Work task ::
Reproduce the records below exactly; no pictures.

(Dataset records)
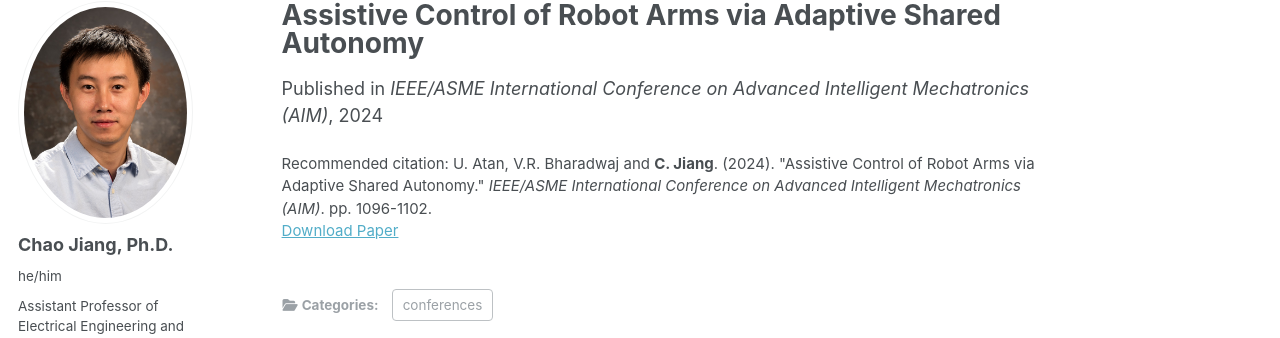
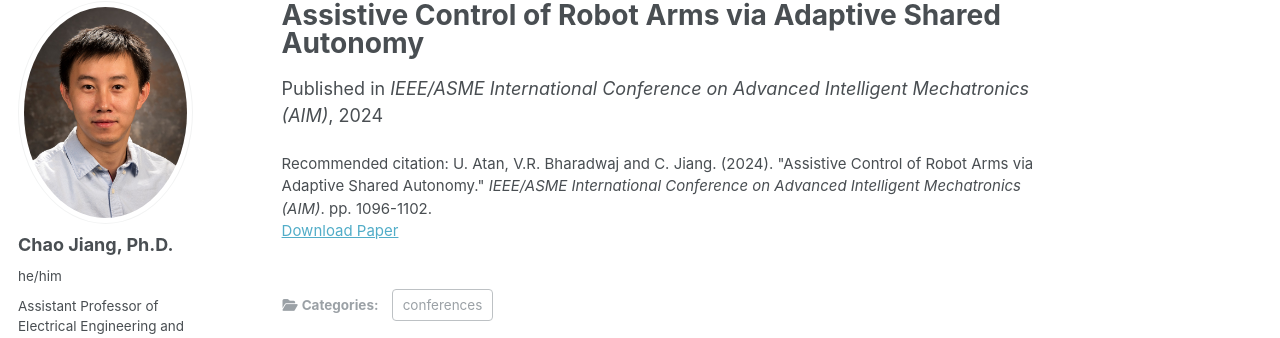
Before and after one commit to cjiang6/cjiang6.github.io, a Jekyll site: the page built from _publications/2024-8-24.md, in a window 1280 px wide and 1072 px high. Shown: the part 105-443 px from the top of the window. Built offline with Jekyll 4.4.1, drawn with Linux system fonts in a browser that asks for light colours; some web fonts are replaced.

Commit message:
Update 2024-8-24.md

```diff
--- a/_publications/2024-8-24.md
+++ b/_publications/2024-8-24.md
@@ -8,5 +8,5 @@ date: 2024-08-24
 venue: 'IEEE/ASME International Conference on Advanced Intelligent Mechatronics (AIM)'
 #slidesurl: 'http://academicpages.github.io/files/slides1.pdf'
 paperurl: 'https://ieeexplore.ieee.org/document/10637239'
-citation: 'U. Atan, V.R. Bharadwaj and <b>C. Jiang</b>. (2024). &quot;Assistive Control of Robot Arms via Adaptive Shared Autonomy.&quot; <i>IEEE/ASME International Conference on Advanced Intelligent Mechatronics (AIM)</i>. pp. 1096-1102.'
+citation: 'U. Atan, V.R. Bharadwaj and C. Jiang. (2024). &quot;Assistive Control of Robot Arms via Adaptive Shared Autonomy.&quot; <i>IEEE/ASME International Conference on Advanced Intelligent Mechatronics (AIM)</i>. pp. 1096-1102.'
 ---
```
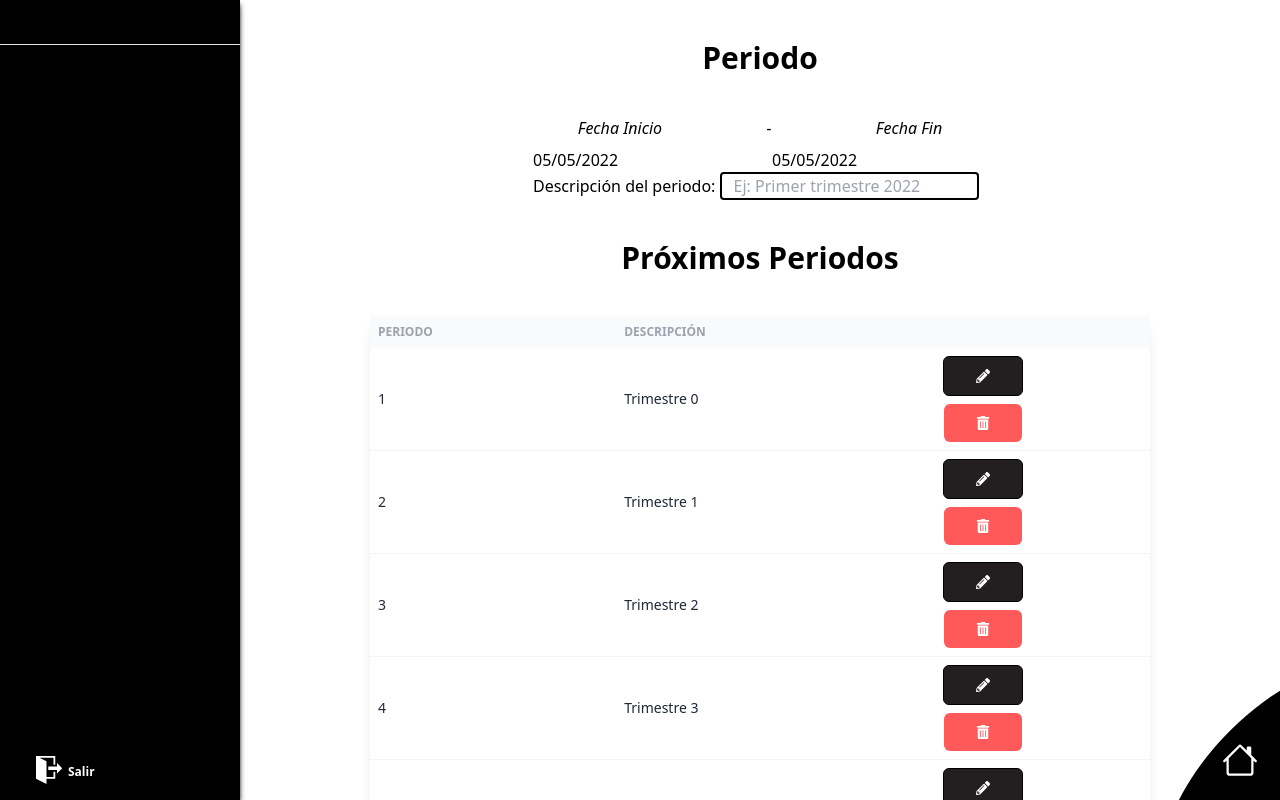
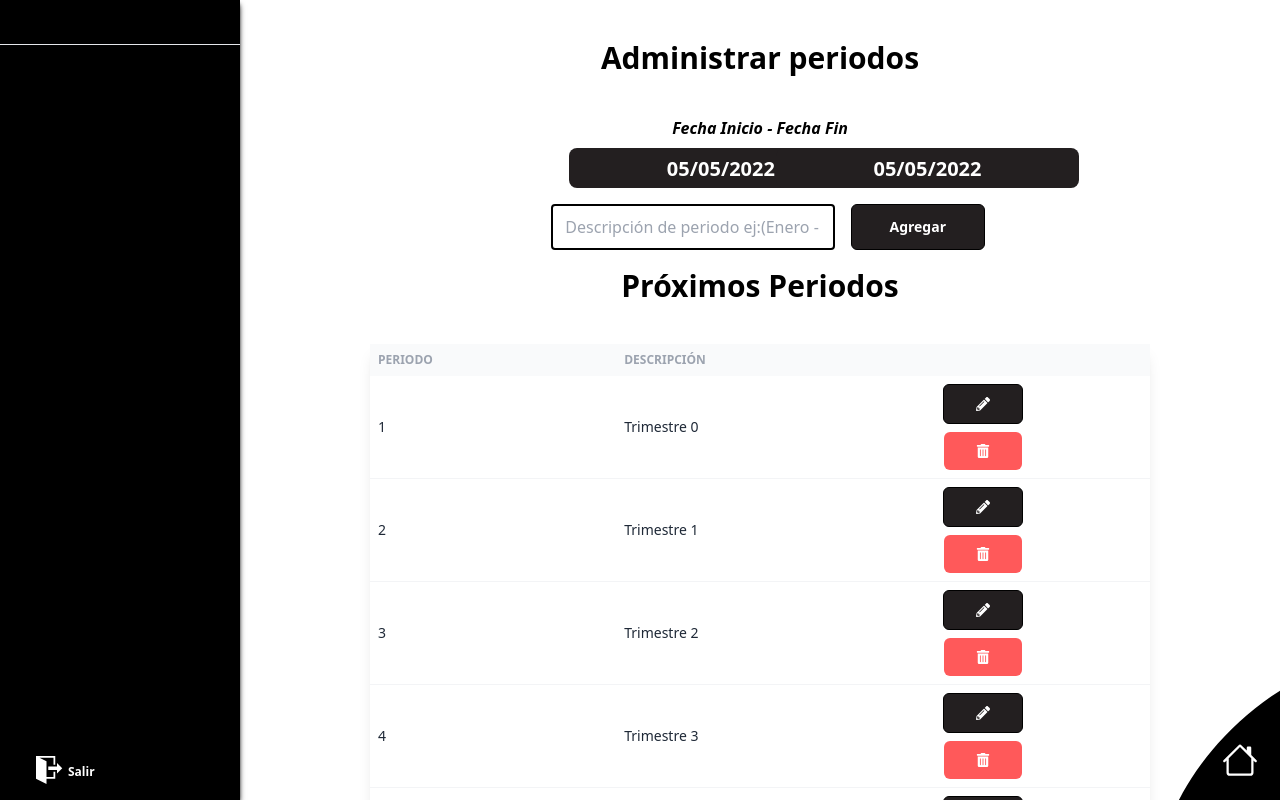
Before and after one commit to Naiztu/Project-Feedback-Zebrands, a Next.js app in the folder Proyecto/client/: page /lead/periodo in a window 1280 px wide. Built offline with nearby package versions, Linux system fonts and the light colour scheme.

Commit message:
add periodo

```diff
--- a/Proyecto/client/components/OptionLead.js
+++ b/Proyecto/client/components/OptionLead.js
@@ -12,7 +12,6 @@ export default function OptionLead() {
   return (
     <div>
       <ul className="relative px-1">
-
         <li className="relative">
           <button
             className="group link-navbar"
@@ -41,7 +40,7 @@ export default function OptionLead() {
                 size={28}
                 className="group-hover:fill-secondary-50 "
               />
-              <span className="span-navbar">Gestionar Periodos</span>
+              <span className="span-navbar">Administrar Periodos</span>
             </div>
           </button>
         </li>
--- a/Proyecto/client/components/Piker.js
+++ b/Proyecto/client/components/Piker.js
@@ -4,21 +4,25 @@ import "react-datepicker/dist/react-datepicker.css";
 
 export default function Piker({ estado: { e1, e2 }, setEstado: { sE1, sE2 } }) {
   return (
-    <div className="flex flex-row space-x-2">
+    <div className="grid grid-cols-2 gap-4 mb-4  w-11/12 mx-auto">
       <DatePicker
+        dateFormat="dd/MM/yyyy"
         selected={e1}
         onChange={(date) => sE1(date)}
         selectsStart
         startDate={e1}
         endDate={e2}
+        className="font-bold text-xl bg-primary-50 hover:bg-primary-50/80 hover:scale-105 active:scale-95  transition-all ease-in-out rounded-lg cursor-pointer h-10 text-center text-white"
       />
       <DatePicker
+        dateFormat="dd/MM/yyyy"
         selected={e2}
         onChange={(date) => sE2(date)}
         selectsEnd
         startDate={e1}
         endDate={e2}
         minDate={e1}
+        className="font-bold text-xl bg-primary-50 hover:bg-primary-50/80 hover:scale-105 active:scale-95  transition-all ease-in-out rounded-lg cursor-pointer h-10 text-center text-white"
       />
     </div>
   );
--- a/Proyecto/client/pages/lead/periodo.js
+++ b/Proyecto/client/pages/lead/periodo.js
@@ -6,16 +6,17 @@ import Piker from "../../components/Piker";
 const data = [1, 2, 3, 4, 5];
 
 export default function Periodo() {
-  const [date1, setDate1] = useState(new Date());
-  const [date2, setDate2] = useState(new Date());
+  const today = new Date();
+  const [date1, setDate1] = useState(today);
+  const [date2, setDate2] = useState(today);
   const [descripcion, setDescripcion] = useState("");
 
   return (
     <Layout>
-      <h2 className="title my-10">Periodo</h2>
+      <h2 className="title my-10">Administrar periodos</h2>
 
-      <div className="flex flex-col w-12/12 mx-auto space-x-4">
-        <div className="flex justify-between w-9/12 mx-auto mb-2 italic font-semiboldt">
+      <div className="flex flex-col justify-center items-center w-11/12 lg:w-5/12 mx-auto space-x-4">
+        <div className=" w-9/12 mx-auto mb-2 italic font-semibold text-center">
           Fecha Inicio <label>-</label> Fecha Fin
         </div>
         <Piker
@@ -23,15 +24,15 @@ export default function Periodo() {
           setEstado={{ sE1: setDate1, sE2: setDate2 }}
         />
 
-        <div className="">
-          <label>Descripción del periodo: </label>
+        <div className=" grid grid-cols-3 items-center gap-4 h-6 w-full">
           <input
             type={"text"}
             value={descripcion}
             onChange={(e) => setDescripcion(e.target.value)}
-            placeholder="Ej: Primer trimestre 2022"
-            className=" border-2 border-black rounded px-3"
+            placeholder="Descripción de periodo ej:(Enero - Marzo 2022)"
+            className=" col-span-2 border-2 border-black rounded px-3 h-full"
           />
+          <button className="btn font-bold text-xl"> Agregar </button>
         </div>
       </div>
 
--- a/Proyecto/client/services/periodo.js
+++ b/Proyecto/client/services/periodo.js
@@ -8,3 +8,7 @@ export async function getIdPeriodo(id_chapter) {
     throw { error };
   }
 }
+export async function postPeriodo(id_chapter) {
+  try {
+  } catch (error) {}
+}
```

Exercise result ::
Before and after one commit to cjiang6/cjiang6.github.io, a Jekyll site: the page built from _publications/2024-8-24.md, in a window 1280 px wide and 1072 px high. Shown: the part 105-443 px from the top of the window. Built offline with Jekyll 4.4.1, drawn with Linux system fonts in a browser that asks for light colours; some web fonts are replaced.

Commit message:
Update 2024-8-24.md

```diff
--- a/_publications/2024-8-24.md
+++ b/_publications/2024-8-24.md
@@ -8,5 +8,5 @@ date: 2024-08-24
 venue: 'IEEE/ASME International Conference on Advanced Intelligent Mechatronics (AIM)'
 #slidesurl: 'http://academicpages.github.io/files/slides1.pdf'
 paperurl: 'https://ieeexplore.ieee.org/document/10637239'
-citation: 'U. Atan, V.R. Bharadwaj and <b>C. Jiang</b>. (2024). &quot;Assistive Control of Robot Arms via Adaptive Shared Autonomy.&quot; <i>IEEE/ASME International Conference on Advanced Intelligent Mechatronics (AIM)</i>. pp. 1096-1102.'
+citation: 'U. Atan, V.R. Bharadwaj and C. Jiang. (2024). &quot;Assistive Control of Robot Arms via Adaptive Shared Autonomy.&quot; <i>IEEE/ASME International Conference on Advanced Intelligent Mechatronics (AIM)</i>. pp. 1096-1102.'
 ---
```
Before and after one commit to Naiztu/Project-Feedback-Zebrands, a Next.js app in the folder Proyecto/client/: page /lead/periodo in a window 1280 px wide. Built offline with nearby package versions, Linux system fonts and the light colour scheme.

Commit message:
add periodo

```diff
--- a/Proyecto/client/components/OptionLead.js
+++ b/Proyecto/client/components/OptionLead.js
@@ -12,7 +12,6 @@ export default function OptionLead() {
   return (
     <div>
       <ul className="relative px-1">
-
         <li className="relative">
           <button
             className="group link-navbar"
@@ -41,7 +40,7 @@ export default function OptionLead() {
                 size={28}
                 className="group-hover:fill-secondary-50 "
               />
-              <span className="span-navbar">Gestionar Periodos</span>
+              <span className="span-navbar">Administrar Periodos</span>
             </div>
           </button>
         </li>
--- a/Proyecto/client/components/Piker.js
+++ b/Proyecto/client/components/Piker.js
@@ -4,21 +4,25 @@ import "react-datepicker/dist/react-datepicker.css";
 
 export default function Piker({ estado: { e1, e2 }, setEstado: { sE1, sE2 } }) {
   return (
-    <div className="flex flex-row space-x-2">
+    <div className="grid grid-cols-2 gap-4 mb-4  w-11/12 mx-auto">
       <DatePicker
+        dateFormat="dd/MM/yyyy"
         selected={e1}
         onChange={(date) => sE1(date)}
         selectsStart
         startDate={e1}
         endDate={e2}
+        className="font-bold text-xl bg-primary-50 hover:bg-primary-50/80 hover:scale-105 active:scale-95  transition-all ease-in-out rounded-lg cursor-pointer h-10 text-center text-white"
       />
       <DatePicker
+        dateFormat="dd/MM/yyyy"
         selected={e2}
         onChange={(date) => sE2(date)}
         selectsEnd
         startDate={e1}
         endDate={e2}
         minDate={e1}
+        className="font-bold text-xl bg-primary-50 hover:bg-primary-50/80 hover:scale-105 active:scale-95  transition-all ease-in-out rounded-lg cursor-pointer h-10 text-center text-white"
       />
     </div>
   );
--- a/Proyecto/client/pages/lead/periodo.js
+++ b/Proyecto/client/pages/lead/periodo.js
@@ -6,16 +6,17 @@ import Piker from "../../components/Piker";
 const data = [1, 2, 3, 4, 5];
 
 export default function Periodo() {
-  const [date1, setDate1] = useState(new Date());
-  const [date2, setDate2] = useState(new Date());
+  const today = new Date();
+  const [date1, setDate1] = useState(today);
+  const [date2, setDate2] = useState(today);
   const [descripcion, setDescripcion] = useState("");
 
   return (
     <Layout>
-      <h2 className="title my-10">Periodo</h2>
+      <h2 className="title my-10">Administrar periodos</h2>
 
-      <div className="flex flex-col w-12/12 mx-auto space-x-4">
-        <div className="flex justify-between w-9/12 mx-auto mb-2 italic font-semiboldt">
+      <div className="flex flex-col justify-center items-center w-11/12 lg:w-5/12 mx-auto space-x-4">
+        <div className=" w-9/12 mx-auto mb-2 italic font-semibold text-center">
           Fecha Inicio <label>-</label> Fecha Fin
         </div>
         <Piker
@@ -23,15 +24,15 @@ export default function Periodo() {
           setEstado={{ sE1: setDate1, sE2: setDate2 }}
         />
 
-        <div className="">
-          <label>Descripción del periodo: </label>
+        <div className=" grid grid-cols-3 items-center gap-4 h-6 w-full">
           <input
             type={"text"}
             value={descripcion}
             onChange={(e) => setDescripcion(e.target.value)}
-            placeholder="Ej: Primer trimestre 2022"
-            className=" border-2 border-black rounded px-3"
+            placeholder="Descripción de periodo ej:(Enero - Marzo 2022)"
+            className=" col-span-2 border-2 border-black rounded px-3 h-full"
           />
+          <button className="btn font-bold text-xl"> Agregar </button>
         </div>
       </div>
 
--- a/Proyecto/client/services/periodo.js
+++ b/Proyecto/client/services/periodo.js
@@ -8,3 +8,7 @@ export async function getIdPeriodo(id_chapter) {
     throw { error };
   }
 }
+export async function postPeriodo(id_chapter) {
+  try {
+  } catch (error) {}
+}
```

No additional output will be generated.